Here, largely as a note to self, is a very old concept diagram I built from a small book or article whose source I cannot remember. It is from the “days of yore,” designed to examine tools, and dirty tricks, used in actual verbal or written discussion:
I have not been following the tragic Ottawa shooting closely for various reasons. Mainly in an effort to preserve my equilibrium: Mansbridge and Solomon both have always impressed me as ratings/prestige/salary-driven lackeys of the new CBC TV aimed to keep us at an “elementary school” level of political awareness while, at the same time, thinking we’re clever. I focus on the terrific, enlightened stuff that CBC Radio still is permitted to produce.
The little TV news that I do catch in passing by the family room archway just confirms to the growing, hardening plaque in my attitude-arteries that our “democracy” is a Matrix-styled dream that we are kept in by very clever theatre.
The cynic in me says that Harper will seize this sad “opportunity” to paint the opposition as “lily-livered liberals” on security, build more physical and intellectual prisons, and, just possibly…, call an early election in the hope of scrounging
“four more years.”
Oh, and if you think I am tough on Stephen Harper, read this by John McMurtry, author and Professor of Philosophy at the University of Guelph. OMG!
Someone asked Jeff Nguyen in his brilliant post A nation at-risk: American hustle – largely on the oppressive private prison industry – how long the privatization of public service has been going on. The answer: decades. In reflecting on the question I remembered long ago seeing a conference being advertised that was designed to teach the Warfare Companies how to get their greedy mitts on public service moneys – health care, welfare, etc. Failing to find any notes on this in my diaries, I did a little research: Continue reading “Privatization of Public Services ~30 Years Worth Of Skullduggery”

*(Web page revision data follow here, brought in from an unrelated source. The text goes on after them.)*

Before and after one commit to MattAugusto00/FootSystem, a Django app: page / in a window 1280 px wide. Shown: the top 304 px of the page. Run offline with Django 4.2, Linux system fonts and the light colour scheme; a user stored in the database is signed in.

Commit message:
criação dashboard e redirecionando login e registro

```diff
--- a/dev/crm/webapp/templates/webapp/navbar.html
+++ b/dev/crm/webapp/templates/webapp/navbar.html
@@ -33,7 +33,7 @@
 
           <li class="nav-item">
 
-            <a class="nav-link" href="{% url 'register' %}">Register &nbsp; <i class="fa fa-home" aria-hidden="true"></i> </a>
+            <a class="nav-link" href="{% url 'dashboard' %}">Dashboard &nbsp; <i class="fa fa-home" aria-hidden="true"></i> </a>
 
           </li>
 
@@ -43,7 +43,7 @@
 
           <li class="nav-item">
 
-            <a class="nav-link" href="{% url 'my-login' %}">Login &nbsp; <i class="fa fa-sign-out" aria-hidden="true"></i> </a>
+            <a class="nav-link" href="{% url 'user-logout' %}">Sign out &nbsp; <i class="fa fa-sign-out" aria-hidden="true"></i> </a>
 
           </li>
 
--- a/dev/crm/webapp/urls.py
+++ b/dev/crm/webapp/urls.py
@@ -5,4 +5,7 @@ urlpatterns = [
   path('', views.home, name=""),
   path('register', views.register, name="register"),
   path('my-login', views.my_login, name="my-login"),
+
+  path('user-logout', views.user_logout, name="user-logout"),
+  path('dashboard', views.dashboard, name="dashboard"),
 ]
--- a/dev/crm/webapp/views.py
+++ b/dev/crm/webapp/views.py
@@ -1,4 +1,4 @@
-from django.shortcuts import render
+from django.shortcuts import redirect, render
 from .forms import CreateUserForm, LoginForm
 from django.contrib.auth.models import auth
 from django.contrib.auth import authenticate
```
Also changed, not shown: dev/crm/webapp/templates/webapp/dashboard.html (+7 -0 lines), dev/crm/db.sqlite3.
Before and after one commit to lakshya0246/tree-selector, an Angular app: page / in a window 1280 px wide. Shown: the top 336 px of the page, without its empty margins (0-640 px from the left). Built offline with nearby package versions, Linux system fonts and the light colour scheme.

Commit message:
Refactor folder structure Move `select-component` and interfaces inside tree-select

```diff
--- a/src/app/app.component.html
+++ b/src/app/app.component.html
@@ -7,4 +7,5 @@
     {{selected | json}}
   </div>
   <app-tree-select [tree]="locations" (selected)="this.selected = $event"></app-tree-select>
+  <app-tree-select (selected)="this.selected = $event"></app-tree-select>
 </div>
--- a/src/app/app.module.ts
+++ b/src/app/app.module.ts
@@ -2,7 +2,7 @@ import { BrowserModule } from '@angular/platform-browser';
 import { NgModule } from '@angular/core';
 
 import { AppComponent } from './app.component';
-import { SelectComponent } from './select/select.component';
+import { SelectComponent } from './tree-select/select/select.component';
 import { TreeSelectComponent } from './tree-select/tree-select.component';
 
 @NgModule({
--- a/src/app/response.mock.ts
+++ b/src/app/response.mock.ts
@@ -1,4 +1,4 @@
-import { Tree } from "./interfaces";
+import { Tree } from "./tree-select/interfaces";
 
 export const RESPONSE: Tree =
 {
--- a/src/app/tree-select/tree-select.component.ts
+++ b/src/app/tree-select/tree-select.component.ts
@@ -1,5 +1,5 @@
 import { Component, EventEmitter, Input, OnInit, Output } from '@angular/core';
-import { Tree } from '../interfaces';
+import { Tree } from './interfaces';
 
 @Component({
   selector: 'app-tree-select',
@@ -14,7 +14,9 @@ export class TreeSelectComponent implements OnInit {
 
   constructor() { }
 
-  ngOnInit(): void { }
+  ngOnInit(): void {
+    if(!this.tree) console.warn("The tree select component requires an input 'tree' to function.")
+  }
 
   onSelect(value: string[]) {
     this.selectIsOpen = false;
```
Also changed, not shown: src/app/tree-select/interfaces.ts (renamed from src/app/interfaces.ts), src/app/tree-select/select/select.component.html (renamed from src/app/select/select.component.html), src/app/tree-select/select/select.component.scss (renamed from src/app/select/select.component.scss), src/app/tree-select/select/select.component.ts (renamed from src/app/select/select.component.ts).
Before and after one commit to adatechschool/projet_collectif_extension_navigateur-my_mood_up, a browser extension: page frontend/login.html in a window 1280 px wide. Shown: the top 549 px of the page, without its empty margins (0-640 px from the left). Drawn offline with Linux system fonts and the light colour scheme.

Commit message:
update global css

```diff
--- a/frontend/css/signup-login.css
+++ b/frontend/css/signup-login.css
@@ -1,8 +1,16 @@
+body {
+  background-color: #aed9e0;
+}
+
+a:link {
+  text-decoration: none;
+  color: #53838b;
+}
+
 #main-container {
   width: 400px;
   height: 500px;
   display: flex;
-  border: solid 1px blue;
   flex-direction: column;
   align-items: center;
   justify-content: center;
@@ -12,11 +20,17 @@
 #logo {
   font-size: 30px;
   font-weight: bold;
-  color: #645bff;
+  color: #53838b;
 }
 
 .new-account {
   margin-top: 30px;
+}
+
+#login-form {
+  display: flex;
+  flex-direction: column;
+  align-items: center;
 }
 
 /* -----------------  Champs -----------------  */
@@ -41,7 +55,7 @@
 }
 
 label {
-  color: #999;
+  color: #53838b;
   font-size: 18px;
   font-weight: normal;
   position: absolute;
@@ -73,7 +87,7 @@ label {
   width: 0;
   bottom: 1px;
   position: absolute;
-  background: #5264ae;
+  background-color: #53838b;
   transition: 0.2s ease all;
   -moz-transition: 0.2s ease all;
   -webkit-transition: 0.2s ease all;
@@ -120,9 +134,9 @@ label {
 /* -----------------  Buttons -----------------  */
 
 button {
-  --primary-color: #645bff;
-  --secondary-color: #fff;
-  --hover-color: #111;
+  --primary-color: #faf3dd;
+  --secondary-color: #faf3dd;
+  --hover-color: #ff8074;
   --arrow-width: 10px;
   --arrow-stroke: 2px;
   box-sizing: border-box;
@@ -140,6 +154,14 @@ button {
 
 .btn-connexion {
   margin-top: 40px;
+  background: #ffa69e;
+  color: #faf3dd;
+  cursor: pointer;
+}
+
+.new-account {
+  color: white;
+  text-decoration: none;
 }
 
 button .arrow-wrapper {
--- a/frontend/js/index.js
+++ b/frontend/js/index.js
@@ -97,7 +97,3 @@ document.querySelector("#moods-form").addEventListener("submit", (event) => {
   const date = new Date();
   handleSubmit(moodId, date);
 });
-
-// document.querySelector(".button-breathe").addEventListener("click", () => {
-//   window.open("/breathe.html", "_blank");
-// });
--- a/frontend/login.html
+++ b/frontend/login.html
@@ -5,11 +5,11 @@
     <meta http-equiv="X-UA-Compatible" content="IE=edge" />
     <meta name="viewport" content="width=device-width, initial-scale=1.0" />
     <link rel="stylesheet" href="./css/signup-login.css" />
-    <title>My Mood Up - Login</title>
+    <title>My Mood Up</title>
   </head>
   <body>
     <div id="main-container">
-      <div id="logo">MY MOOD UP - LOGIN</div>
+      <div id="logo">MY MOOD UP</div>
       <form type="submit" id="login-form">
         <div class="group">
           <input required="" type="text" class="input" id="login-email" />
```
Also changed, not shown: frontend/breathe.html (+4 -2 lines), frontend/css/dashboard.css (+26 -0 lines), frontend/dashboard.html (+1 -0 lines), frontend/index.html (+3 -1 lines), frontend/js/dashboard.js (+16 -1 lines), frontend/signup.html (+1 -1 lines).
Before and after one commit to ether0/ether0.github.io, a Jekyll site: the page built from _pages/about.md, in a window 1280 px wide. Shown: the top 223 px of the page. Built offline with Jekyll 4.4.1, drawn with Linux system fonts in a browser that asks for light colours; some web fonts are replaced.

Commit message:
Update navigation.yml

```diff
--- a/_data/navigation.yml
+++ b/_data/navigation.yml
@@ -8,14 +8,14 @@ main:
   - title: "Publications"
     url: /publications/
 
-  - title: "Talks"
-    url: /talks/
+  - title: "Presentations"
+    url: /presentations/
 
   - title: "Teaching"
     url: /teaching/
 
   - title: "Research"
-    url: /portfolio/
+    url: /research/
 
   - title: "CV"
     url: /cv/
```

A Quaker friend of mine heard from someone who sits on the residential schools Truth & Reconciliation Commission, that when this Commission is over all the documentation about the (still concealed) extent of this travesty will be destroyed by this Government. Gone will be the complete history of murders of child residents by staff and deliberate acts of placing unaffected victims to sleep next to children infected with TB, which qualifies legally to be called “genocide.” How could Harper have faced these marchers, given the intended tragic and farcical cover-up of this evidence and his willing role in it?
The resource extraction-driven Government and the churches that controlled Canada’s residential schools remain the most powerful enemies of the truth about our country’s shameful treatment of First Nations people. Ignorance and smug complacency among Canadian voters must be preserved.
Two more things:
1. I neglected to add that this coalition or merger of Greens, New Democrats and Liberals should move to enact Proportional Representation as soon as possible after election. I’m tired of holding my nose and voting for the candidate with the best chance of preventing a Harper “majority”
2. Parliament is a better place for having your quick brilliance and civil, but fearless, tongue.
Whatever the reasoning behind Dalton M’s intention to prorogue the Ontario Legislative Assembly, what he is doing is giving credibility to Harper’s cynical and dishonest double use of this procedure.
The next time Harper uses it, he will be able to point to a Liberal who has used it.
In the long run this is a bad thing for Canada.
Proroguing used in the above ways is a symptom that democracy, as a whole, is seriously flawed. It is in danger of flipping into totalitarianism if the decline gets any worse. One important change that would make proroguing impossible would be to throw out our winner-take-all systems in Canada, Britain and the U.S. and replace them with a carefully-crafted form of…